And, oh, the graphic display on my laptop went wonky again, but thanks to a certain Mr. Y (I would have made him "X," but I thought it would be confusing with the former blogger), it's all fixed. He fixed it in less time than the duration of yesterday night's City Council meeting (I know this because I dropped it off before the meeting, and it was fixed before the meeting was over since I believe I arrived back at his house before the meeting was over).
Chalk it up to ... ah, heck, whatever you like.
Someone sent me this link, yikes a while ago now. It's about a wind turbine and turbine noise in Falmouth, MA.
I'm not really a big fan of the Boston Herald, but it's an interesting story, especially in light of our pending new planning director, Andrew Port. I'll be speaking with him more tomorrow, hopefully.
He seems to be very nice and capable - and he mentioned wind turbines in his Monday "meet-and-greet" with (some) city councillors.
Monday, June 14, 2010
The Newburyport Republican Committee will be conducting a donation drive to benefit Operation Troop Support.
The drive will be held Saturday June 26th at the Market Basket on Storey Ave in Newburyport from 9am-3pm.
Operation Troop Support is an organization based in Danvers, MA, that sends care packages to our troops stationed in Iraq and Afghanistan.
A list of suggested donation items can be found on their website: operationtroopsupport.org.
For more information please contact Paul Breau @ firstname.lastname@example.org
Wednesday, June 9, 2010
National Grid almost laughed me out off the phone ... well, I exaggerate, but it was close!
Of course, people/companies often deny stuff that comes to fruition ...
Tuesday, June 8, 2010
To: Interested Parties
From: Senator Bruce Tarr
Re: Meeting to Address Beach Scraping ReportSince elements of the recently developed report of available information on beach scraping have become known and/or publicized, the need to address this report in a focused meeting dedicated to this subject has become clear. Thus, that meeting will occur as follows:
Date: Wednesday, June 9th, 2010
Time: 5:00 p.m.
Place: PITA Hall, PI
This meeting will be an opportunity for all of us to discuss the report with such state officials as Deerin Babb-Brott and Undersecretary of the Executive Office of Energy and Environmental Affairs Philip Griffiths. It is important that we confront any issues with the report directly, rather than allow them to fester and predominate over the many other issues we must deal with (dredging project, etc.) in a timely fashion.
We must also place the report into context, and understand that it does not constitute a ruling on the scraping project we have proposed, but is rather a compilation of scientific information that can and will be used to evaluate our proposal, and potentially aid in its design and approval criteria.

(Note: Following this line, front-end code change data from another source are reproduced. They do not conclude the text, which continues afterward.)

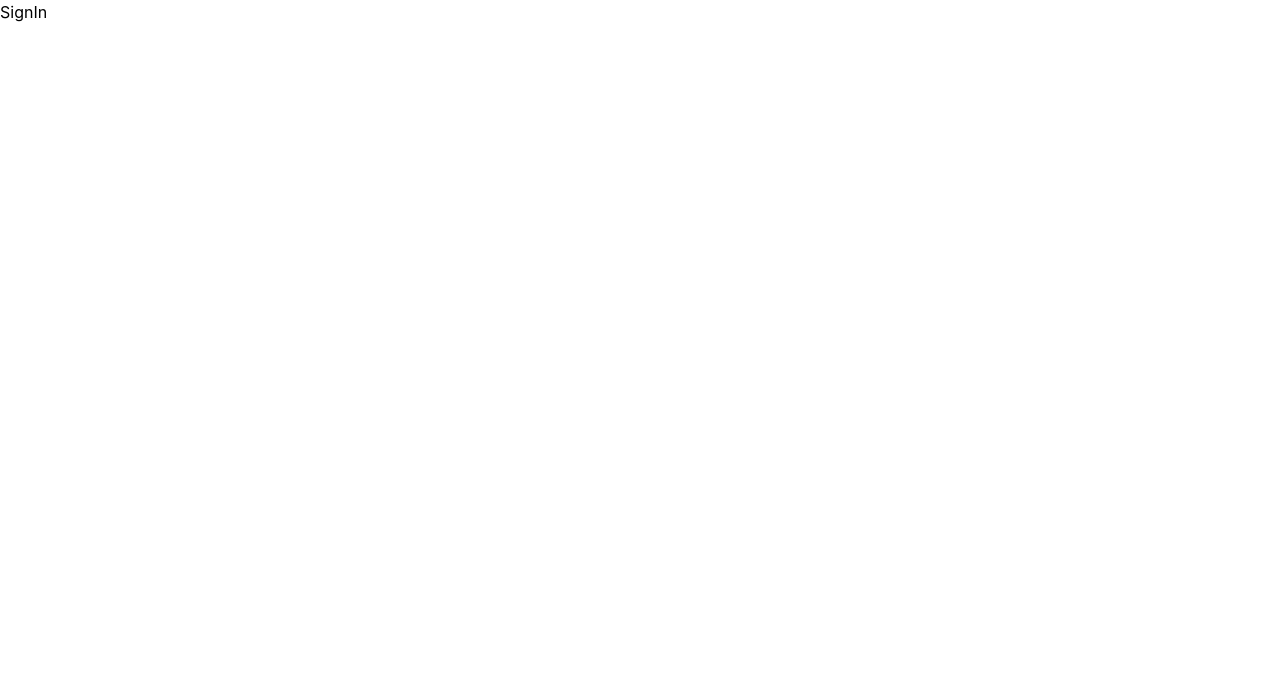
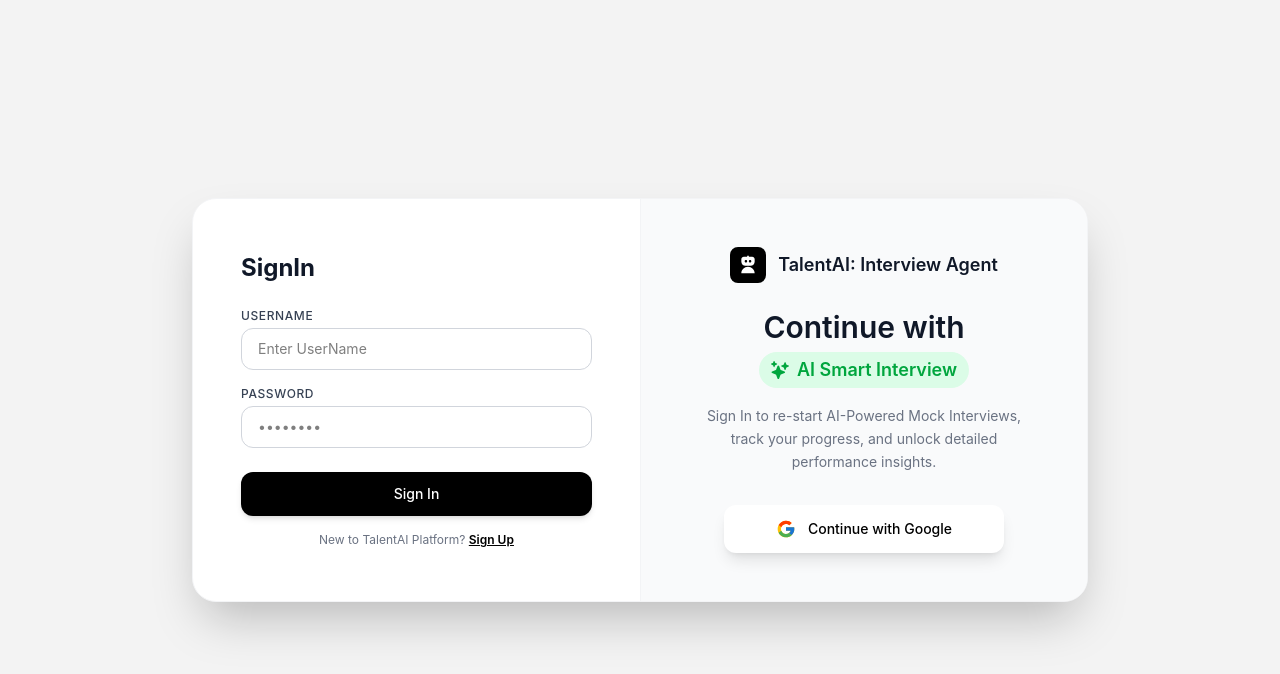
Before and after one commit to Abuzar448/TalentAI-The-Interview-Agent, a React (Vite) app in the folder Frontend/: page /signin in a window 1280 px wide. Shown: the top 674 px of the page. Built offline with nearby package versions, Linux system fonts and the light colour scheme.

Commit message:
Implemented SignUp and SignIn page with UIand data transfer process with server side

```diff
--- a/Frontend/src/pages/SignIn.jsx
+++ b/Frontend/src/pages/SignIn.jsx
@@ -1,9 +1,172 @@
-import React from 'react'
+import React, { useState } from "react";
+import { RiRobot3Fill } from "react-icons/ri";
+import { IoSparkles } from "react-icons/io5";
+import { motion } from "framer-motion";
+import { FcGoogle } from "react-icons/fc";
+import { signInWithPopup } from "firebase/auth";
+import { auth, provider } from "../utils/firebase.js";
+import axios from "axios";
+import { useNavigate } from "react-router-dom";
 
 const SignIn = () => {
+  const [username, setUserName] = useState("");
+  const [password, setPassword] = useState("");
+  const navigate = useNavigate();
+
+  const handleGoogleAuth = async () => {
+    try {
+      const response = await signInWithPopup(auth, provider);
+      const result = await axios.post(
+        `${import.meta.env.VITE_BACKEND_URL}/api/auth/google-auth`,
+        {
+          name: response.user.displayName,
+          email: response.user.email,
+        },
+        {withCredentials:true}
+      );
+
+      console.log("Google SignIn Success",result.data);
+    } catch (error) {
+      if (error.response) {
+      console.error("Google Auth Backend Error:", error.response.data.message);
+    } else {
+      console.error("Network Error:", error.message);
+    }
+    }
+  };
+
+  const handleSubmit = async (e) => {
+    e.preventDefault();
+    try {
+      const result = await axios.post(
+        `${import.meta.env.VITE_BACKEND_URL}/api/auth/signIn`,
+        {
+          username,
+          password,
+        },
+        {withCredentials:true}
+      );
+      setUserName("");
+      setPassword("");
+      console.log(result.data.message);
+      console.log(result.data);
+    } catch (error) {
+      if(error.response){
+        console.error("Backend Error Message:", error.response.data.message);
+      }else{
+        console.error("Network Error:", error.message);
+      }
+
+      console.log(error);
+    }
+  };
+
   return (
-    <div>SignIn</div>
-  )
-}
+    <div className="w-full min-h-screen bg-[#f3f3f3] flex items-center justify-center px-4 py-12 sm:px-6 lg:px-8">
+      <motion.div
+        initial={{ opacity: 0, y: -40 }}
+        animate={{ opacity: 1, y: 0 }}
+        transition={{ duration: 0.8 }}
+        className="w-full max-w-4xl bg-white shadow-2xl rounded-3xl border border-gray-100 overflow-hidden grid grid-cols-1 md:grid-cols-2"
+      >
+        <div className="p-8 sm:p-12 flex flex-col justify-center order-1">
+          <h2 className="text-2xl font-bold text-gray-900 mb-6">
+            SignIn
+          </h2>
 
-export default SignIn
+          <form onSubmit={handleSubmit} className="space-y-4">
+            <div>
+              <label className="block text-xs font-medium text-gray-700 uppercase tracking-wider mb-1">
+                Username
+              </label>
+              <input
+                type="text"
+                name="username"
+                required
+                value={username}
+                onChange={(e) => setUserName(e.target.value)}
+                placeholder="Enter UserName"
+                className="w-full px-4 py-2.5 rounded-xl border border-gray-300 focus:outline-none focus:ring-2 focus:ring-black focus:border-transparent transition-all text-sm"
+              />
+            </div>
+            <div>
+              <label className="block text-xs font-medium text-gray-700 uppercase tracking-wider mb-1">
+                Password
+              </label>
+              <input
+                type="password"
+                name="password"
+                required
+                value={password}
+                onChange={(e) => setPassword(e.target.value)}
+                placeholder="••••••••"
+                className="w-full px-4 py-2.5 rounded-xl border border-gray-300 focus:outline-none focus:ring-2 focus:ring-black focus:border-transparent transition-all text-sm"
+              />
+            </div>
+
+            <motion.button
+              whileHover={{ opacity: 0.9, scale: 1.01 }}
+              whileTap={{ scale: 0.99 }}
+              type="submit"
+              className="w-full mt-2 text-white bg-black py-3 rounded-xl font-medium shadow-md cursor-pointer text-sm transition-all text-center"
+            >
+              Sign In
+            </motion.button>
+          </form>
+
+          <p className="text-xs text-center text-gray-500 mt-4">
+            New to TalentAI Platform?{" "}
+            <a className="text-black font-semibold underline cursor-pointer" onClick={()=>navigate('/signup')}>
+              Sign Up
+            </a>
+          </p>
+        </div>
+
+        <div className="bg-gray-50 p-8 sm:p-12 flex flex-col justify-center items-center border-t md:border-t-0 md:border-l border-gray-100 order-2">
+          {/* Logo and Name */}
+          <div className="flex items-center justify-center gap-3 mb-6 font-semibold">
+            <div className="bg-black text-white p-2 rounded-lg">
+              <RiRobot3Fill size={20} />
+            </div>
+            <h2 className="text-[18px] text-gray-900">
+              TalentAI: Interview Agent
+            </h2>
+          </div>
+
+          <h1 className="text-2xl lg:text-3xl font-semibold text-center leading-snug mb-4 text-gray-900">
+            Continue with{" "}
+            <span className="bg-green-100 text-green-600 px-3 py-1 rounded-full inline-flex items-center gap-2 text-base lg:text-lg whitespace-nowrap mt-2 md:mt-0">
+              <IoSparkles size={18} />
+              AI Smart Interview
+            </span>
+          </h1>
+
+          <p className="text-gray-500 text-center text-sm leading-relaxed max-w-sm mb-8">
+            Sign In to re-start AI-Powered Mock Interviews, track your progress,
+            and unlock detailed performance insights.
+          </p>
+
+          <div className="w-full flex items-center justify-center gap-2 mb-6 md:hidden">
+            <div className="h-[1px] bg-gray-200 flex-1"></div>
+            <span className="text-xs text-gray-400 uppercase">Or</span>
+            <div className="h-[1px] bg-gray-200 flex-1"></div>
+          </div>
+
+          <motion.button
+            whileHover={{ opacity: 0.9, scale: 1.02 }}
+            whileTap={{ scale: 1 }}
+            transition={{ duration: 0.2 }}
+            type="button"
+            className="w-[80%] max-w-sm h-12 flex items-center justify-center text-black rounded-xl shadow-lg bg-[white] py-3 gap-3 cursor-pointer text-sm font-medium"
+            onClick={handleGoogleAuth}
+          >
+            <FcGoogle size={20} />
+            Continue with Google
+          </motion.button>
+        </div>
+      </motion.div>
+    </div>
+  );
+};
+
+export default SignIn;
--- a/Frontend/src/pages/SignUp.jsx
+++ b/Frontend/src/pages/SignUp.jsx
@@ -5,32 +5,61 @@
 import { FcGoogle } from "react-icons/fc";
 import { signInWithPopup } from "firebase/auth";
 import { auth, provider } from "../utils/firebase.js";
+import axios from "axios";
+import { useNavigate } from "react-router-dom";
 
 const SignUp = () => {
-  const [formData, setFormData] = useState({
-    name: "",
-    username: "",
-    email: "",
-    password: "",
-  });
+  const [name, setName] = useState("");
+  const [username, setUserName] = useState("");
+  const [email, setEmail] = useState("");
+  const [password, setPassword] = useState("");
+  const navigate = useNavigate();
 
-  const handleGoogleAuth = async()=>{
+  const handleGoogleAuth = async () => {
     try {
-      const response = await signInWithPopup(auth,provider);
-      console.log(response);
+      const response = await signInWithPopup(auth, provider);
+      const result = await axios.post(
+        `${import.meta.env.VITE_BACKEND_URL}/api/auth/google-auth`,
+        {
+          name: response.user.displayName,
+          email: response.user.email,
+        },
+        {withCredentials:true}
+      );
+
+      console.log(result.data);
     } catch (error) {
       console.log(error);
     }
-  }
-
-  const handleChange = (e) => {
-    setFormData({ ...formData, [e.target.name]: e.target.value });
   };
 
-  const handleSubmit = (e) => {
+  const handleSubmit = async (e) => {
     e.preventDefault();
-    console.log("Form Submitted:", formData);
-    // Yahan aapka normal signup controller fetch/axios hit karega
+    try {
+      const result = await axios.post(
+        `${import.meta.env.VITE_BACKEND_URL}/api/auth/signUp`,
+        {
+          name,
+          username,
+          email,
+          password,
+        },
+        {withCredentials:true}
+      );
+      setName("");
+      setUserName("");
+      setEmail("");
+      setPassword("");
+      console.log(result.data);
+    } catch (error) {
+      if(error.response){
+        console.error("Backend Error Message:", error.response.data.message);
+      }else{
+        console.error("Network Error:", error.message);
+      }
+
+      console.log(error);
+    }
   };
 
   return (
@@ -43,56 +72,66 @@
       >
         {/* LEFT SIDE: Manual Input Fields Form */}
         <div className="p-8 sm:p-12 flex flex-col justify-center order-1">
-          <h2 className="text-2xl font-bold text-gray-900 mb-6">Create Account</h2>
+          <h2 className="text-2xl font-bold text-gray-900 mb-6">
+            Create Account
+          </h2>
 
           <form onSubmit={handleSubmit} className="space-y-4">
             <div>
-              <label className="block text-xs font-medium text-gray-700 uppercase tracking-wider mb-1">Full Name</label>
+              <label className="block text-xs font-medium text-gray-700 uppercase tracking-wider mb-1">
+                Full Name
+              </label>
               <input
                 type="text"
                 name="name"
                 required
-                value={formData.name}
-                onChange={handleChange}
-                placeholder="John Doe"
+                value={name}
+                onChange={(e) => setName(e.target.value)}
+                placeholder="Enter Your Name"
                 className="w-full px-4 py-2.5 rounded-xl border border-gray-300 focus:outline-none focus:ring-2 focus:ring-black focus:border-transparent transition-all text-sm"
               />
             </div>
 
             <div>
-              <label className="block text-xs font-medium text-gray-700 uppercase tracking-wider mb-1">Username</label>
+              <label className="block text-xs font-medium text-gray-700 uppercase tracking-wider mb-1">
+                Username
+              </label>
               <input
                 type="text"
                 name="username"
                 required
-                value={formData.username}
-                onChange={handleChange}
-                placeholder="johndoe123"
+                value={username}
+                onChange={(e) => setUserName(e.target.value)}
+                placeholder="Enter UserName"
                 className="w-full px-4 py-2.5 rounded-xl border border-gray-300 focus:outline-none focus:ring-2 focus:ring-black focus:border-transparent transition-all text-sm"
               />
             </div>
 
             <div>
-              <label className="block text-xs font-medium text-gray-700 uppercase tracking-wider mb-1">Email Address</label>
+              <label className="block text-xs font-medium text-gray-700 uppercase tracking-wider mb-1">
+                Email Address
+              </label>
               <input
                 type="email"
                 name="email"
                 required
-                value={formData.email}
-                onChange={handleChange}
-                placeholder="you@example.com"
+                value={email}
+                onChange={(e) => setEmail(e.target.value)}
+                placeholder="Enter Email"
                 className="w-full px-4 py-2.5 rounded-xl border border-gray-300 focus:outline-none focus:ring-2 focus:ring-black focus:border-transparent transition-all text-sm"
               />
             </div>
 
             <div>
-              <label className="block text-xs font-medium text-gray-700 uppercase tracking-wider mb-1">Password</label>
+              <label className="block text-xs font-medium text-gray-700 uppercase tracking-wider mb-1">
+                Password
+              </label>
               <input
                 type="password"
                 name="password"
                 required
-                value={formData.password}
-                onChange={handleChange}
+                value={password}
+                onChange={(e) => setPassword(e.target.value)}
                 placeholder="••••••••"
                 className="w-full px-4 py-2.5 rounded-xl border border-gray-300 focus:outline-none focus:ring-2 focus:ring-black focus:border-transparent transition-all text-sm"
               />
@@ -109,7 +148,10 @@
           </form>
 
           <p className="text-xs text-center text-gray-500 mt-4">
-            Already have an account? <a href="/signin" className="text-black font-semibold underline">Sign In</a>
+            Already have an account?{" "}
+            <a className="text-black font-semibold underline cursor-pointer" onClick={()=>navigate('/signin')}>
+              Sign In
+            </a>
           </p>
         </div>
 
@@ -120,7 +162,9 @@
             <div className="bg-black text-white p-2 rounded-lg">
               <RiRobot3Fill size={20} />
             </div>
-            <h2 className="text-[18px] text-gray-900">TalentAI: Interview Agent</h2>
+            <h2 className="text-[18px] text-gray-900">
+              TalentAI: Interview Agent
+            </h2>
           </div>
 
           {/* Continue with Span */}
@@ -133,10 +177,10 @@
           </h1>
 
           <p className="text-gray-500 text-center text-sm leading-relaxed max-w-sm mb-8">
-            Sign up to start AI-Powered Mock Interviews, track your progress, and unlock detailed performance insights.
+            Sign up to start AI-Powered Mock Interviews, track your progress,
+            and unlock detailed performance insights.
           </p>
 
-          {/* Divider line for mobile representation */}
           <div className="w-full flex items-center justify-center gap-2 mb-6 md:hidden">
             <div className="h-[1px] bg-gray-200 flex-1"></div>
             <span className="text-xs text-gray-400 uppercase">Or</span>
@@ -149,7 +193,8 @@
             transition={{ duration: 0.2 }}
             type="button"
             className="w-[80%] max-w-sm h-12 flex items-center justify-center text-black rounded-xl shadow-lg bg-[white] py-3 gap-3 cursor-pointer text-sm font-medium"
-          onClick={handleGoogleAuth}>
+            onClick={handleGoogleAuth}
+          >
             <FcGoogle size={20} />
             Continue with Google
           </motion.button>
```
Also changed, not shown: 2 other files (tests, documents, lock files or other folders).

In order to ensure informed and engaging public discussion on these subjects, I am attaching to this memo a copy of the report, and the Town of Newbury has posted this report on its web site also.
My goal is for us to engage fully in discussing and understanding this report for what it is, and to have the meeting with a clear sense of direction about how we are going to proceed on this topic of beach scraping. Doing so is not only important to the success of any possible scraping project, but also to being able to move ahead with the critical “204” dredging project without unnecessary distraction.
I urge all interested parties to attend and participate in this meeting, and to be prepared to discuss how we might proceed in the collaborative way that has brought us so far on the beach.
Cynthia L. Lewis
Director of Intergovernmental Relations and Special Projects
Office of Senator Bruce E. Tarr